If credit exploded out of control to the upside, then it is simply because the Fed kept interest rates too low too long. The problem is what to do about it. Bernanke is absolutely scared to death of a credit contraction here (and he should be). But the Fed also has to be spooked by the leveraged buyouts, merger mania, stock buybacks, and derivative madness fueling the stock market. Consumer credit and housing will dictate what happens next.

Snake Eyes

The dice have been cast and the latest result was snake eyes. First, we saw consumer credit plunge, with the other die showing a massive decline in housing permits and starts (see “October Housing Starts, Permits, Foreclosures” ).

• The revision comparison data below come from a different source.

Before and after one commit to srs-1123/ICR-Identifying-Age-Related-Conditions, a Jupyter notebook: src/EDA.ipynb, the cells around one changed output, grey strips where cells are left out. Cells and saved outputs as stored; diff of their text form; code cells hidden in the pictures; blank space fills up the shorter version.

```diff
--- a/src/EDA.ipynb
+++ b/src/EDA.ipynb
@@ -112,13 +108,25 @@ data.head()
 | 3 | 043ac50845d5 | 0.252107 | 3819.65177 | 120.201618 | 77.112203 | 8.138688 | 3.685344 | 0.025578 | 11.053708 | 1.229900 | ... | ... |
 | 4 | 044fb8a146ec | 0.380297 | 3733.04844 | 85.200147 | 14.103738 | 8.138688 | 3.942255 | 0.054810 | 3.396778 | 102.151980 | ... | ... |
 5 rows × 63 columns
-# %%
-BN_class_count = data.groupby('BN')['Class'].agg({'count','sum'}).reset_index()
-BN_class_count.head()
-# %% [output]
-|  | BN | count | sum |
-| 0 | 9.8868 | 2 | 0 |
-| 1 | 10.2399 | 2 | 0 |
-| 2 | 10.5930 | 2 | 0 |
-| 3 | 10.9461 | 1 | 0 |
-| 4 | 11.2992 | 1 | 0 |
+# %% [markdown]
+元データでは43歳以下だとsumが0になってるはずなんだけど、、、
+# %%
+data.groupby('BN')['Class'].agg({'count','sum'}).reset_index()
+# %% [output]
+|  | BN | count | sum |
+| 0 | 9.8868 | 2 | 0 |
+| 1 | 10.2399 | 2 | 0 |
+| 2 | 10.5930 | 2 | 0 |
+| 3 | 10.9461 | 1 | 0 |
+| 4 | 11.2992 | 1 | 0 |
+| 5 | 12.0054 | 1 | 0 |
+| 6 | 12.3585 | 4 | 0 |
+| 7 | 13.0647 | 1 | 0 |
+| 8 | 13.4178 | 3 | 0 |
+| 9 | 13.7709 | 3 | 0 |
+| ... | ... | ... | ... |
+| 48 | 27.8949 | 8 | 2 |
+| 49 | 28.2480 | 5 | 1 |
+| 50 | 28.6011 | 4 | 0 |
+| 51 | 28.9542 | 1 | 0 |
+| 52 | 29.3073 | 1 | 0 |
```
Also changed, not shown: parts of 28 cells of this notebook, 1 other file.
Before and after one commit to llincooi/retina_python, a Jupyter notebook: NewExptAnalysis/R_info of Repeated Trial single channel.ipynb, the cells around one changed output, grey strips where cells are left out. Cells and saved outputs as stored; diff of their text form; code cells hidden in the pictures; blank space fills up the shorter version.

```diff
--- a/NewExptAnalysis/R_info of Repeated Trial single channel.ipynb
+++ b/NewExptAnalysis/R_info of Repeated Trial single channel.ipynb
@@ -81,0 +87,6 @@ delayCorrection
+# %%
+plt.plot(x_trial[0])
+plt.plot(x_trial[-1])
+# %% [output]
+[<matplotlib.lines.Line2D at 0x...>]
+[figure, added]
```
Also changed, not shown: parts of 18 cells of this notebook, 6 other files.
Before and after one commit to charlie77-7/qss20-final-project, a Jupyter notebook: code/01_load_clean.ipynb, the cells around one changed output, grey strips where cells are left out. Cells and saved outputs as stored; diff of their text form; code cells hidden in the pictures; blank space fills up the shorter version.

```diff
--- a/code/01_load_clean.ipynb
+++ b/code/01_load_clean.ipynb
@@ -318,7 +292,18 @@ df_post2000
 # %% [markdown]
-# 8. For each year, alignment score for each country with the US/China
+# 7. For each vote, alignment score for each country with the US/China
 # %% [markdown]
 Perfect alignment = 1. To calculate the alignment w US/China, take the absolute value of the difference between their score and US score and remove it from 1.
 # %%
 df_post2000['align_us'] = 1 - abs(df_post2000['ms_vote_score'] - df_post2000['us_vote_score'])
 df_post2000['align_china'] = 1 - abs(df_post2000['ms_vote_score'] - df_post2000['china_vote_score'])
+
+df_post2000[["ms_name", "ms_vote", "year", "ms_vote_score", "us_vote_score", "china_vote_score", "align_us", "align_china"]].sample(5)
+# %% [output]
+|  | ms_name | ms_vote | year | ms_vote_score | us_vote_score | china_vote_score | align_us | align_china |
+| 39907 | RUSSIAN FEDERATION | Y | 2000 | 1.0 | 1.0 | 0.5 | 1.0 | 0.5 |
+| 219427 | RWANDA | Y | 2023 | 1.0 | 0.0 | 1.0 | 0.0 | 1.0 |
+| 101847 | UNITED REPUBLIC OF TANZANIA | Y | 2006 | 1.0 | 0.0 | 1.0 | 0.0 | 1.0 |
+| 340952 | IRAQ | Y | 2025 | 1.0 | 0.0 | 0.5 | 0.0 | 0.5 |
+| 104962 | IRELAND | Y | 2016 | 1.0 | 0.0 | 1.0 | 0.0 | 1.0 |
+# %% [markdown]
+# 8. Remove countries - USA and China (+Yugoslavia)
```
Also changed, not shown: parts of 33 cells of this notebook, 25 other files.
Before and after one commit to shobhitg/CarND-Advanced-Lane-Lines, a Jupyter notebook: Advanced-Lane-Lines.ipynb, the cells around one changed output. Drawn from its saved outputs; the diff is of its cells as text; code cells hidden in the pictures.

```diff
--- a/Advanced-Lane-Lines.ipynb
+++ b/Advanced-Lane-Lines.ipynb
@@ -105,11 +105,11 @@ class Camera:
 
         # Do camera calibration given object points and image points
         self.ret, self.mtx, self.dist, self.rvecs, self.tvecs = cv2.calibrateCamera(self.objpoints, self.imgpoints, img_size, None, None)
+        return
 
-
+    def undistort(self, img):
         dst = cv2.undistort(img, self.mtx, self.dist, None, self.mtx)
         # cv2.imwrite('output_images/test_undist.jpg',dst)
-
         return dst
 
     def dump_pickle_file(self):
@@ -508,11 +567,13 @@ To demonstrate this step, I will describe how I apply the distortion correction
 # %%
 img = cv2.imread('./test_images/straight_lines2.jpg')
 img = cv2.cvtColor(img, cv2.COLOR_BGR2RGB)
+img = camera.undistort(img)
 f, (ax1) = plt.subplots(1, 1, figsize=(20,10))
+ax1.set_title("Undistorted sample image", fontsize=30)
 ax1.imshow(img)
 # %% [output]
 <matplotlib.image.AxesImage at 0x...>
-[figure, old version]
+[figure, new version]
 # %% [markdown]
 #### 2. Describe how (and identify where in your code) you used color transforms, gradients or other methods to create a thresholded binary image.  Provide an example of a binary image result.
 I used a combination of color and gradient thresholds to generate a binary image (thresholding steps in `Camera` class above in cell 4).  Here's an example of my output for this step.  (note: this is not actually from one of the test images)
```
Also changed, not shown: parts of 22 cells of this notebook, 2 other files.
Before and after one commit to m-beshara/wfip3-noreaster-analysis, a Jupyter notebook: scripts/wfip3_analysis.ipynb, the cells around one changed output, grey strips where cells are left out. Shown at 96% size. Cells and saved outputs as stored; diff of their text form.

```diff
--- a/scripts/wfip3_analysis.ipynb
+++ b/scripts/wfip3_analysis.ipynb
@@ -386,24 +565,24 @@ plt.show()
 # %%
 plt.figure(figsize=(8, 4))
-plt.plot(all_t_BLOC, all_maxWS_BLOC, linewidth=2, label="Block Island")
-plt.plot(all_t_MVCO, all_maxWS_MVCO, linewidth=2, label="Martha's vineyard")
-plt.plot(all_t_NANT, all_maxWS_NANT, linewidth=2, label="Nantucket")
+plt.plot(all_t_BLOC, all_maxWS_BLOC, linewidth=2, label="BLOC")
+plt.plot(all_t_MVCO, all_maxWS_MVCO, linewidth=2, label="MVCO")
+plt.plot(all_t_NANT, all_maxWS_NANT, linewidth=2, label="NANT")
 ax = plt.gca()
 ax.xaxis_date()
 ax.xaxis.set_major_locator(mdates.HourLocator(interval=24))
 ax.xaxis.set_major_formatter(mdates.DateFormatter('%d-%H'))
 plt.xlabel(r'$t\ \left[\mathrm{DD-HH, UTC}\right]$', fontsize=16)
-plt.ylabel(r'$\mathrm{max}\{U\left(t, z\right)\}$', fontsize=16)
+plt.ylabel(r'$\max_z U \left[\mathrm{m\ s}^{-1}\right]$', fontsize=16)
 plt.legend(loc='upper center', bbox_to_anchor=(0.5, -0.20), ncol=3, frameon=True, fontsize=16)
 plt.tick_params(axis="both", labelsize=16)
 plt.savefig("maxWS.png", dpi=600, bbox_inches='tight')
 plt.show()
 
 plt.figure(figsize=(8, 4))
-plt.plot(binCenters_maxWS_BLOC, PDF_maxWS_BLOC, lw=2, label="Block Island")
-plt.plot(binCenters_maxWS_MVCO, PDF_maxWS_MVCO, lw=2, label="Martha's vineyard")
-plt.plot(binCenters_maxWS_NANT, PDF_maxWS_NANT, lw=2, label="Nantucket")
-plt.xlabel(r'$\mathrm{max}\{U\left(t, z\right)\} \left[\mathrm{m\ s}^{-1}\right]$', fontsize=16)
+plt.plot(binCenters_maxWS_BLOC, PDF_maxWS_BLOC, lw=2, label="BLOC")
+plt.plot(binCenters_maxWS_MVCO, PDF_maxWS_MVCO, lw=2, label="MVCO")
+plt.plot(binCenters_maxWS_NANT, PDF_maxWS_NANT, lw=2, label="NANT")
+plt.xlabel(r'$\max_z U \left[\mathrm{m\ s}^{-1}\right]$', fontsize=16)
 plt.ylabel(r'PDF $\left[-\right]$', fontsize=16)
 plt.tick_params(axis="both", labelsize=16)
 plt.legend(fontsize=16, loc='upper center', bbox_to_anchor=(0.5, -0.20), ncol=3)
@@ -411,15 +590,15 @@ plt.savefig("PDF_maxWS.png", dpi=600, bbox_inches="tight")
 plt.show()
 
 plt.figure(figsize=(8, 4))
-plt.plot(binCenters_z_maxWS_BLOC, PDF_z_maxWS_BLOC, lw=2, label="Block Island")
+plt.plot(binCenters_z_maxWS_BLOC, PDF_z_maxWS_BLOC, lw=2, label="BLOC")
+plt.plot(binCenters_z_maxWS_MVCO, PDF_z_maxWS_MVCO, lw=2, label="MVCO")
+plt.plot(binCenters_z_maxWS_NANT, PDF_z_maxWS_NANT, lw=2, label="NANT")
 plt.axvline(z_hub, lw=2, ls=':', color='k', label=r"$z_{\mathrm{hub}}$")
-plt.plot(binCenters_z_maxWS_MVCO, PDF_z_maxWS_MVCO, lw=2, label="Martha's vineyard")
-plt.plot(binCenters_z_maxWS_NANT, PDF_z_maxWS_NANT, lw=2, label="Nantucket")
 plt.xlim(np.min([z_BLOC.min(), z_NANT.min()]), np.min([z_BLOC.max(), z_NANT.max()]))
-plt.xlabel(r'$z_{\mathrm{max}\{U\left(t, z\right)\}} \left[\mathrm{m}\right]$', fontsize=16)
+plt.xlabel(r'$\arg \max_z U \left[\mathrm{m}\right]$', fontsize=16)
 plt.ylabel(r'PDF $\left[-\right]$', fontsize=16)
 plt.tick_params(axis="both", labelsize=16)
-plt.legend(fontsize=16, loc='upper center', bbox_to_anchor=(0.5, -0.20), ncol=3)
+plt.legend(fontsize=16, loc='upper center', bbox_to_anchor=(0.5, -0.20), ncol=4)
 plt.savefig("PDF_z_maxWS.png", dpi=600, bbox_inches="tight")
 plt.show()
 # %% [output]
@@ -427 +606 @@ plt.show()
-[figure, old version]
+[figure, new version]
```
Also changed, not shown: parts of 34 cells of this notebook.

The box the Fed is in is of its own making, and that box keeps getting smaller and smaller. Eventually, overall credit will start contracting, regardless of what the Fed says or does, and the wizards behind the curtain will be exposed for the frauds that they are. This means that the Fed is going to be as out of control of the upcoming credit contraction as it was of the preceding credit expansion. It is the end of the line for the Fed, and contrary to popular belief, open market operations are not going to hold things together.

RTA Track Record for 2006

Mish Note: Several people have sent me private e-mail complaining about the hype in Agora’s ads (and I agree — in public — that some are way overhyped), so I asked Agora for a simple spreadsheet of all of Kevin Kerr’s trades for 2006. The record speaks for itself:



In the above table, there are 23 winners and three losers. One of the losses has a date of 2005, but it was an options spread, and a portion of that spread was closed for a loss in 2006. Agora’s legal department insisted the loss be included in trades for 2006.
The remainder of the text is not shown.